The NBA is closer to returning to court, and finally, it's the basketball court.

A meeting lasting roughly 15 hours ended early Saturday morning and resulted in NBA owners and the disbanded players association reaching a tentative agreement to end the lockout.

The work stoppage has lasted nearly five months despite several marathon negotiating sessions between the parties. The stakes were raised earlier this week when the players combined a pair of antitrust lawsuits against the NBA in two different states into the same court in Minnesota.

The NBPA filed a disclaimer of interest earlier this month, disbanding as a union after rejecting the owners' latest offer of a 50-50 split of basketball- related revenue.

Details of the agreed-upon deal were not immediately available.

"We thought it was in both of our best interests to try to reach a resolution and save the game," union executive director Billy Hunter said.

While the deal appears imminent, several hurdles need to be cleared in order for the season to be officially salvaged, including both the owners and union voting on the proposal.

"We've reached a tentative understanding that is subject to a variety of approvals and very complex machinations, but we're optimistic that will all come to pass," NBA commissioner David Stern said.

The league had canceled all regular season games up to December 15, and it was feared the highly-anticipated Christmas Day schedule was in jeopardy.
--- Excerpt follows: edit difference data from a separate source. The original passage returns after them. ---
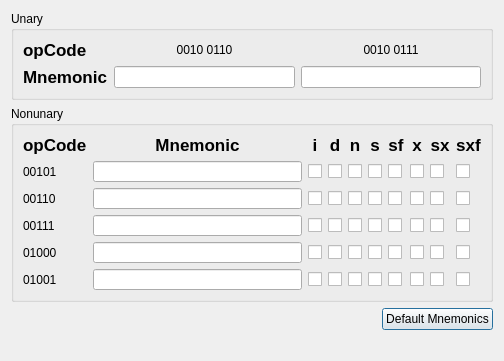
Before: the Qt Designer form redefinemnemonicsdialog.ui in StanWarford/pep9, drawn with Qt 5.
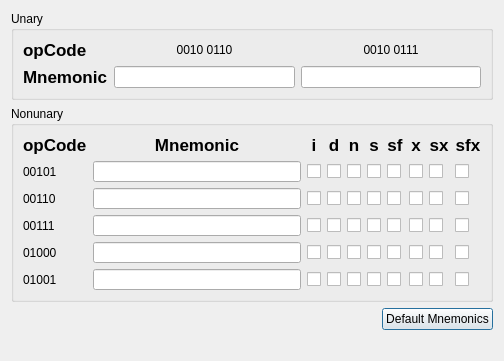
After: the same form once the commit is applied.

```diff
--- a/redefinemnemonicsdialog.ui
+++ b/redefinemnemonicsdialog.ui
@@ -325,7 +325,7 @@
          </font>
         </property>
         <property name="text">
-         <string>sxf</string>
+         <string>sfx</string>
         </property>
         <property name="alignment">
          <set>Qt::AlignCenter</set>
```
Left out of the diff: 22 changed lines with no effect on the pictures.
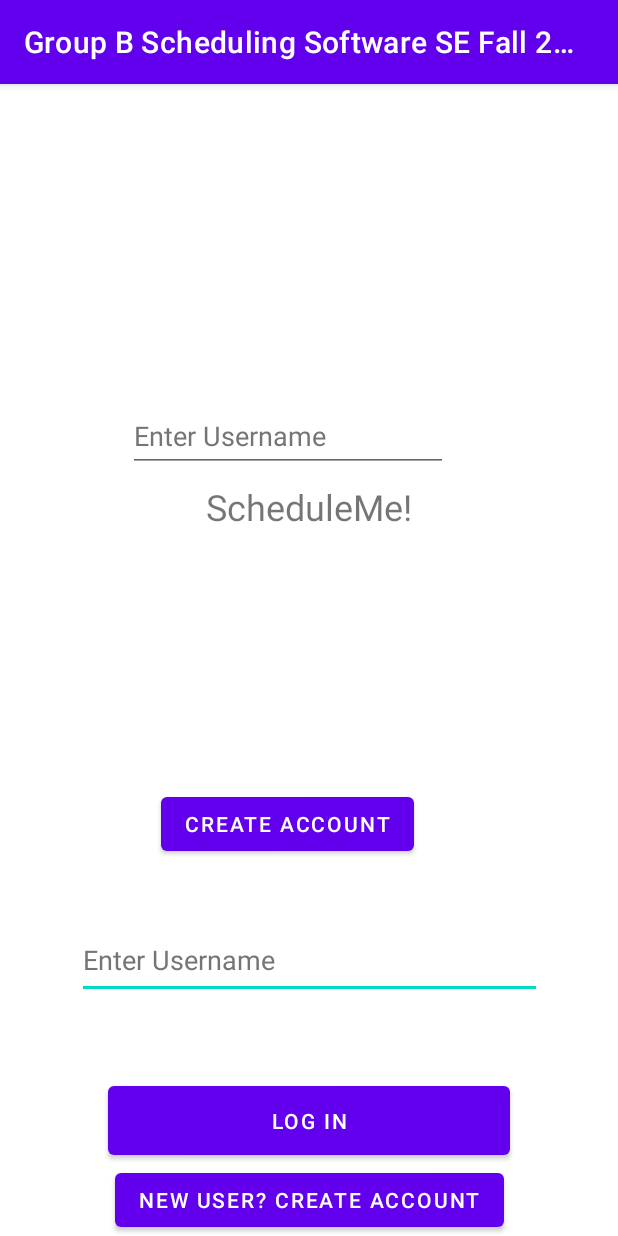
After one commit to owenfab/GroupBSchedulingSoftwareSEFall2022, an Android app: the fragment NewUser placed in its activity, on a phone screen of 412 x 824 dp. The commit adds this screen. Run offline under Robolectric (Android 15) with nearby library versions, the phone set to English and light mode, and no system bars.

Commit message:
Adding new login activity, login XML, new user fragment, and new user xml

```diff
--- a/app/src/main/AndroidManifest.xml
+++ b/app/src/main/AndroidManifest.xml
@@ -1,6 +1,7 @@
 <?xml version="1.0" encoding="utf-8"?>
 <manifest xmlns:android="http://schemas.android.com/apk/res/android"
     xmlns:tools="http://schemas.android.com/tools">
+
     <application
         android:allowBackup="true"
         android:dataExtractionRules="@xml/data_extraction_rules"
@@ -11,6 +12,15 @@
         android:supportsRtl="true"
         android:theme="@style/Theme.GroupBSchedulingSoftwareSEFall2022"
         tools:targetApi="31">
+        <activity
+            android:name=".LoginActivity"
+            android:exported="true">
+            <intent-filter>
+                <action android:name="android.intent.action.MAIN" />
+
+                <category android:name="android.intent.category.LAUNCHER" />
+            </intent-filter>
+        </activity>
         <activity
             android:name=".MainActivity"
             android:exported="true"
--- /dev/null
+++ b/app/src/main/java/com/example/groupbschedulingsoftwaresefall2022/LoginActivity.java
@@ -0,0 +1,42 @@
+package com.example.groupbschedulingsoftwaresefall2022;
+
+import androidx.appcompat.app.AppCompatActivity;
+
+import android.os.Bundle;
+import android.view.View;
+import android.widget.Button;
+import android.widget.EditText;
+import android.widget.Toast;
+
+public class LoginActivity extends AppCompatActivity implements View.OnClickListener {
+
+    Button newUser;
+    EditText username;
+
+    @Override
+    protected void onCreate(Bundle savedInstanceState) {
+        super.onCreate(savedInstanceState);
+        setContentView(R.layout.activity_login);
+
+        newUser = findViewById(R.id.new_user_button);
+        newUser.setOnClickListener(this);
+
+    }
+
+    @Override
+    public void onClick(View view) {
+        if (view.getId() == R.id.new_user_button) {
+            getSupportFragmentManager().beginTransaction().replace(R.id.container, new NewUser()).commit();
+        }
+    }
+
+    public void login(View view) {
+        username = (EditText) findViewById(R.id.editTextTextEmailAddress);
+        String userID = username.getText().toString();
+        if (userID.equals("owenfab")) {
+            Toast.makeText(getApplicationContext(), "Welcome!", Toast.LENGTH_SHORT);
+        }
+        else
+            Toast.makeText(getApplicationContext(), "This username is not registered", Toast.LENGTH_LONG);
+    }
+}
--- /dev/null
+++ b/app/src/main/java/com/example/groupbschedulingsoftwaresefall2022/NewUser.java
@@ -0,0 +1,64 @@
+package com.example.groupbschedulingsoftwaresefall2022;
+
+import android.os.Bundle;
+
+import androidx.fragment.app.Fragment;
+
+import android.view.LayoutInflater;
+import android.view.View;
+import android.view.ViewGroup;
+
+/**
+ * A simple {@link Fragment} subclass.
+ * Use the {@link NewUser#newInstance} factory method to
+ * create an instance of this fragment.
+ */
+public class NewUser extends Fragment {
+
+    // TODO: Rename parameter arguments, choose names that match
+    // the fragment initialization parameters, e.g. ARG_ITEM_NUMBER
+    private static final String ARG_PARAM1 = "param1";
+    private static final String ARG_PARAM2 = "param2";
+
+    // TODO: Rename and change types of parameters
+    private String mParam1;
+    private String mParam2;
+
+    public NewUser() {
+        // Required empty public constructor
+    }
+
+    /**
+     * Use this factory method to create a new instance of
+     * this fragment using the provided parameters.
+     *
+     * @param param1 Parameter 1.
+     * @param param2 Parameter 2.
+     * @return A new instance of fragment NewUser.
+     */
+    // TODO: Rename and change types and number of parameters
+    public static NewUser newInstance(String param1, String param2) {
+        NewUser fragment = new NewUser();
+        Bundle args = new Bundle();
+        args.putString(ARG_PARAM1, param1);
+        args.putString(ARG_PARAM2, param2);
+        fragment.setArguments(args);
+        return fragment;
+    }
+
+    @Override
+    public void onCreate(Bundle savedInstanceState) {
+        super.onCreate(savedInstanceState);
+        if (getArguments() != null) {
+            mParam1 = getArguments().getString(ARG_PARAM1);
+            mParam2 = getArguments().getString(ARG_PARAM2);
+        }
+    }
+
+    @Override
+    public View onCreateView(LayoutInflater inflater, ViewGroup container,
+                             Bundle savedInstanceState) {
+        // Inflate the layout for this fragment
+        return inflater.inflate(R.layout.fragment_new_user, container, false);
+    }
+}
--- /dev/null
+++ b/app/src/main/res/layout/activity_login.xml
@@ -0,0 +1,65 @@
+<?xml version="1.0" encoding="utf-8"?>
+<androidx.constraintlayout.widget.ConstraintLayout xmlns:android="http://schemas.android.com/apk/res/android"
+    xmlns:app="http://schemas.android.com/apk/res-auto"
+    xmlns:tools="http://schemas.android.com/tools"
+    android:id="@+id/linearLayout"
+    android:layout_width="match_parent"
+    android:layout_height="match_parent">
+
+    <FrameLayout
+        android:id="@+id/container"
+        android:layout_width="384dp"
+        android:layout_height="665dp"
+        app:layout_constraintStart_toStartOf="parent"
+        app:layout_constraintTop_toTopOf="parent"></FrameLayout>
+
+    <EditText
+        android:id="@+id/editTextTextEmailAddress"
+        android:layout_width="310dp"
+        android:layout_height="52dp"
+        android:autofillHints=""
+        android:ems="10"
+        android:hint="@string/username"
+        android:inputType="text"
+        android:textColorHint="#757575"
+        app:layout_constraintBottom_toTopOf="@+id/button2"
+        app:layout_constraintEnd_toEndOf="parent"
+        app:layout_constraintStart_toStartOf="parent"
+        app:layout_constraintTop_toTopOf="parent"
+        app:layout_constraintVertical_bias="0.915" />
+
+
+    <Button
+        android:id="@+id/button2"
+        android:layout_width="268dp"
+        android:layout_height="58dp"
+        android:text="@string/log_in"
+        app:layout_constraintBottom_toTopOf="@+id/new_user_button"
+        app:layout_constraintEnd_toEndOf="parent"
+        app:layout_constraintStart_toStartOf="parent"
+        android:onClick="login"/>
+
+    <TextView
+        android:id="@+id/textView"
+        android:layout_width="229dp"
+        android:layout_height="28dp"
+        android:text="@string/scheduleme"
+        android:textAlignment="center"
+        android:textSize="24sp"
+        app:layout_constraintBottom_toTopOf="@+id/editTextTextEmailAddress"
+        app:layout_constraintEnd_toEndOf="parent"
+        app:layout_constraintStart_toStartOf="parent"
+        app:layout_constraintTop_toTopOf="parent" />
+
+    <Button
+        android:id="@+id/new_user_button"
+        android:layout_width="wrap_content"
+        android:layout_height="wrap_content"
+        android:text="NEW USER? CREATE ACCOUNT"
+        app:layout_constraintBottom_toBottomOf="parent"
+        app:layout_constraintEnd_toEndOf="parent"
+        app:layout_constraintStart_toStartOf="parent"
+        android:onClick="this"
+        tools:ignore="OnClick" />
+
+</androidx.constraintlayout.widget.ConstraintLayout>
--- /dev/null
+++ b/app/src/main/res/layout/fragment_new_user.xml
@@ -0,0 +1,36 @@
+<?xml version="1.0" encoding="utf-8"?>
+<androidx.constraintlayout.widget.ConstraintLayout xmlns:android="http://schemas.android.com/apk/res/android"
+    xmlns:app="http://schemas.android.com/apk/res-auto"
+    xmlns:tools="http://schemas.android.com/tools"
+    android:layout_width="match_parent"
+    android:layout_height="match_parent"
+    android:clickable="true"
+    android:focusable="true"
+    android:background="@color/cardview_light_background">
+
+    <EditText
+        android:id="@+id/editTextTextEmailAddress2"
+        android:layout_width="wrap_content"
+        android:layout_height="wrap_content"
+        android:autofillHints=""
+        android:ems="10"
+        android:hint="@string/username"
+        android:inputType="text"
+        android:minHeight="48dp"
+        android:textColorHint="#757575"
+        app:layout_constraintBottom_toTopOf="@+id/createacc_id"
+        app:layout_constraintEnd_toEndOf="parent"
+        app:layout_constraintStart_toStartOf="parent"
+        app:layout_constraintTop_toTopOf="parent" />
+
+    <Button
+        android:id="@+id/createacc_id"
+        android:layout_width="wrap_content"
+        android:layout_height="wrap_content"
+        android:layout_marginBottom="148dp"
+        android:text="@string/create_account"
+        app:layout_constraintBottom_toBottomOf="parent"
+        app:layout_constraintEnd_toEndOf="parent"
+        app:layout_constraintHorizontal_bias="0.497"
+        app:layout_constraintStart_toStartOf="parent" />
+</androidx.constraintlayout.widget.ConstraintLayout>
--- a/app/src/main/res/values/strings.xml
+++ b/app/src/main/res/values/strings.xml
@@ -28,4 +28,6 @@
     <string name="event_description">Enter Event Description</string>
     <string name="Event_name">Event Name</string>
     <string name="event_Name">Event Name</string>
+    <!-- TODO: Remove or change this placeholder text -->
+    <string name="hello_blank_fragment">Hello blank fragment</string>
 </resources>
```
Lines whose indentation alone changed are shown as unchanged.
Stern mentioned the showcase date as the tentative start to a 66-game regular season, beginning with the annual triple-header on December 25.